Review: Newcomer by Keigo Higashino

9781408711828“Newcomer” is the second Detective Kyochiro Kaga mystery translated from Japanese into English after “Malice, back in 2014. Having been demoted from the Tokyo Metropolitan Police Department’s elite Homicide Division, Kaga now finds himself working in the Nihonbashi Precinct; specifically a murder in Kodenmacho, where Mineko Mitsui, a woman with seemingly no enemies, was discovered strangled in her apartment.

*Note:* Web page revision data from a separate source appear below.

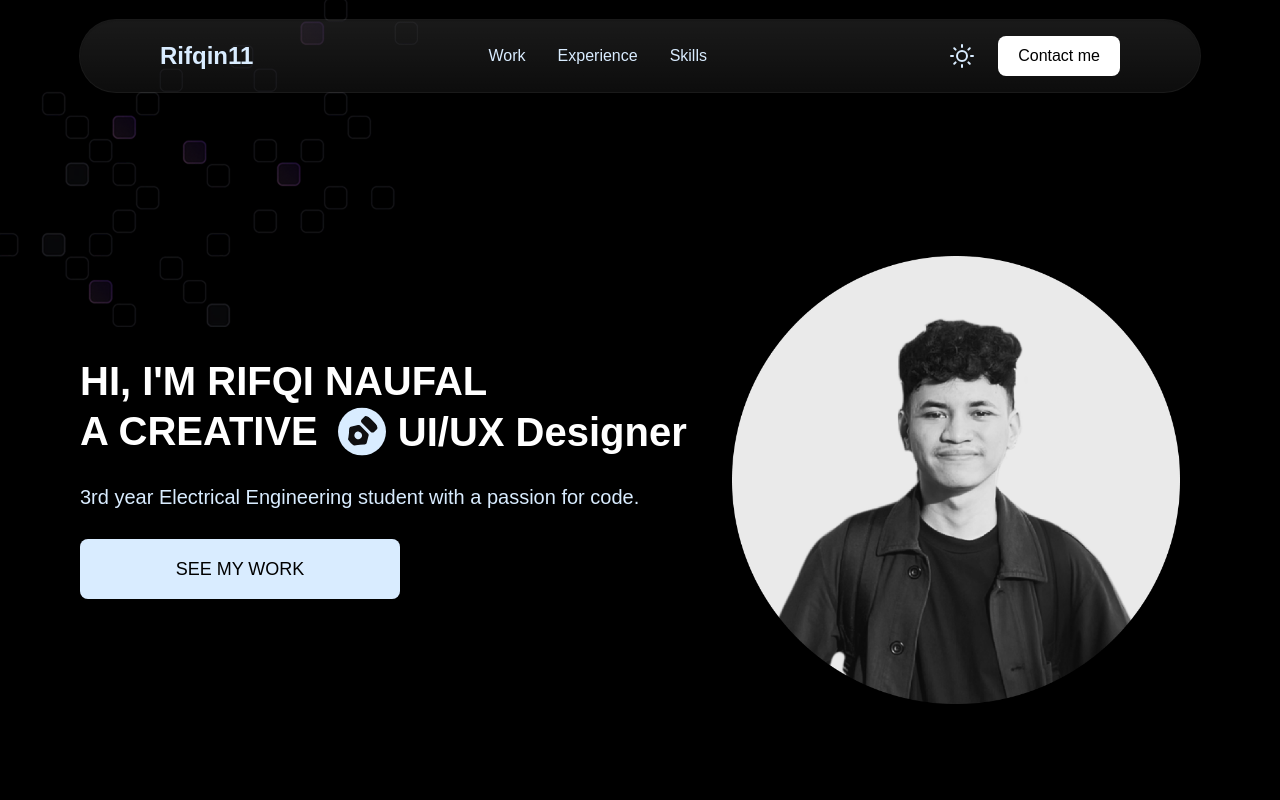
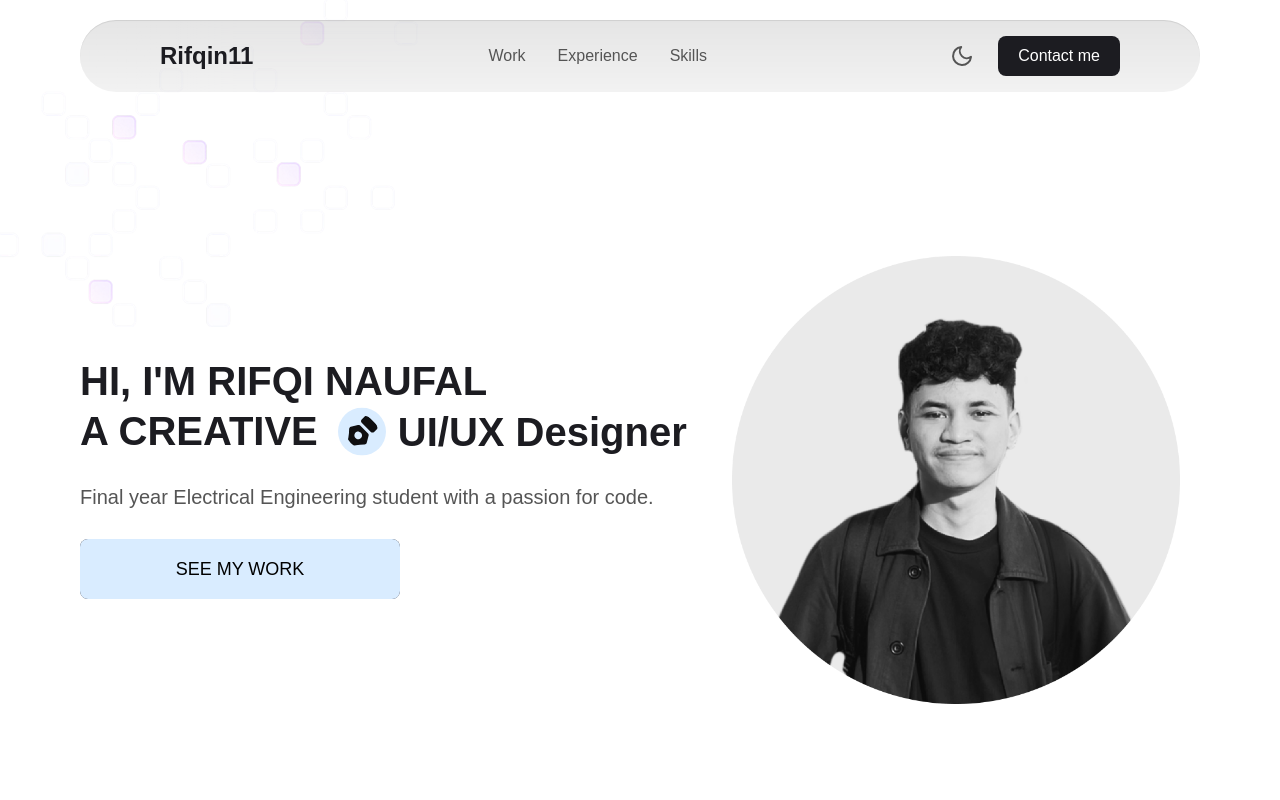
Before and after one commit to Rifqin-11/Portofolio, a React (Vite) app: page / in a window 1280 px wide. Shown: the top 800 px of the page. Built offline with nearby package versions, Linux system fonts and the light colour scheme; a web font is replaced by a local one.

Commit message:
feat: update contact me button

```diff
--- a/src/components/Navbar.tsx
+++ b/src/components/Navbar.tsx
@@ -1,5 +1,20 @@
 import { useState, useEffect } from "react";
 import { navLinks } from "../constants";
+
+type Theme = "light" | "dark";
+
+const getPreferredTheme = (): Theme => {
+  if (typeof window === "undefined") return "light";
+
+  const storedTheme = localStorage.getItem("theme");
+  if (storedTheme === "light" || storedTheme === "dark") {
+    return storedTheme;
+  }
+
+  return window.matchMedia("(prefers-color-scheme: dark)").matches
+    ? "dark"
+    : "light";
+};
 
 // Anda bisa menggunakan ikon SVG untuk tampilan yang lebih baik
 const SunIcon = () => (
@@ -44,11 +59,7 @@ const MoonIcon = () => (
 
 const NavBar = () => {
   const [scrolled, setScrolled] = useState(false);
-
-  const [theme, setTheme] = useState(() => {
-    const storedTheme = localStorage.getItem("theme");
-    return storedTheme || "dark";
-  });
+  const [theme, setTheme] = useState<Theme>(getPreferredTheme);
 
   useEffect(() => {
     if (theme === "dark") {
@@ -106,6 +117,7 @@ const NavBar = () => {
 
           <a href="#contact" className="contact-btn group">
             <div className="inner">
+              <img src="/images/contact.svg" alt="" aria-hidden="true" />
               <span>Contact me</span>
             </div>
           </a>
--- a/src/index.css
+++ b/src/index.css
@@ -260,9 +260,18 @@ section {
       @apply flex;
 
       .inner {
-        @apply px-5 py-2 rounded-lg transition-colors duration-300;
+        @apply flex size-10 items-center justify-center rounded-full xl:rounded-lg transition-colors duration-300 md:h-auto md:w-auto md:px-5 md:py-2;
         background-color: var(--contact-btn-bg);
         color: var(--contact-btn-text);
+      }
+
+      img {
+        @apply size-5 object-contain md:hidden;
+        filter: invert(0);
+      }
+
+      .inner:hover img {
+        filter: brightness(0);
       }
 
       &:hover .inner {
@@ -271,7 +280,7 @@ section {
 
       span {
         color: var(--contact-btn-text);
-        @apply transition-colors duration-300;
+        @apply hidden transition-colors duration-300 md:inline;
       }
 
       &:hover span {
@@ -403,7 +412,7 @@ section {
   }
 
   .tech-grid {
-    @apply grid xl:grid-cols-6 md:grid-cols-3 grid-cols-1 xl:gap-16 md:gap-10 gap-5 mt-16;
+    @apply grid grid-cols-2 md:grid-cols-3 xl:grid-cols-6 xl:gap-16 md:gap-10 gap-5 mt-16;
   }
 
   .tech-icon-wrapper {
--- a/src/sections/Hero.tsx
+++ b/src/sections/Hero.tsx
@@ -56,7 +56,7 @@ const Hero = () => {
             </div>
 
             <p className="text-[var(--text-secondary)] dark:text-[var(--text-primary)] md:text-xl z-10 pointer-events-none">
-              3rd year Electrical Engineering student with a passion for code.
+              Final year Electrical Engineering student with a passion for code.
             </p>
 
             <Button
```
Also changed, not shown: public/images/contact.svg (added).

Kaga’s investigation unfolds through the eyes of various inhabitants of the neighbourhood. The detective’s deliberations and observations are shrouded from the reader; we are mere witnesses to his brilliant deductions. It’s an interesting narrative choice, but without access to his thoughts and feelings, or any idea of what he does when he’s not hunting bad guys, there’s nothing to latch onto, no emotional connection to Kaga; he is too enigmatic to be a memorable protagonist, at least based on this novel alone.

As he interposes himself in the lives of the Kodenmacho locals, their stories start to intersect in unexpected ways. The beauty of their associations is that they’re neither far-flung or forced; there’s not some mass conspiracy among the shopkeepers in Kodenmacho tied to Mineko’s murder; they’re linked in the subtlest of ways. And just when you think Higashino is leading you to an a-ha! revelatory moment, or indeed a denouement, we learn it’s merely another red-herring or building block towards determining the true killer. If only the climactic revelation that establishes the killer’s motive was as ingenious as the preceding twists and turns. Rather than end with a thunderclap, “Newcomer” ends with a rumble. Still, there’s enough here to warrant a second visit to Keigo Higashino’s Tokyo.

ISBN: 9781408711828
Format: Paperback / softback
Pages: 352
Imprint: Little, Brown
Publisher: Little, Brown Book Group
Publish Date: 20-Nov-2018
Country of Publication: United Kingdom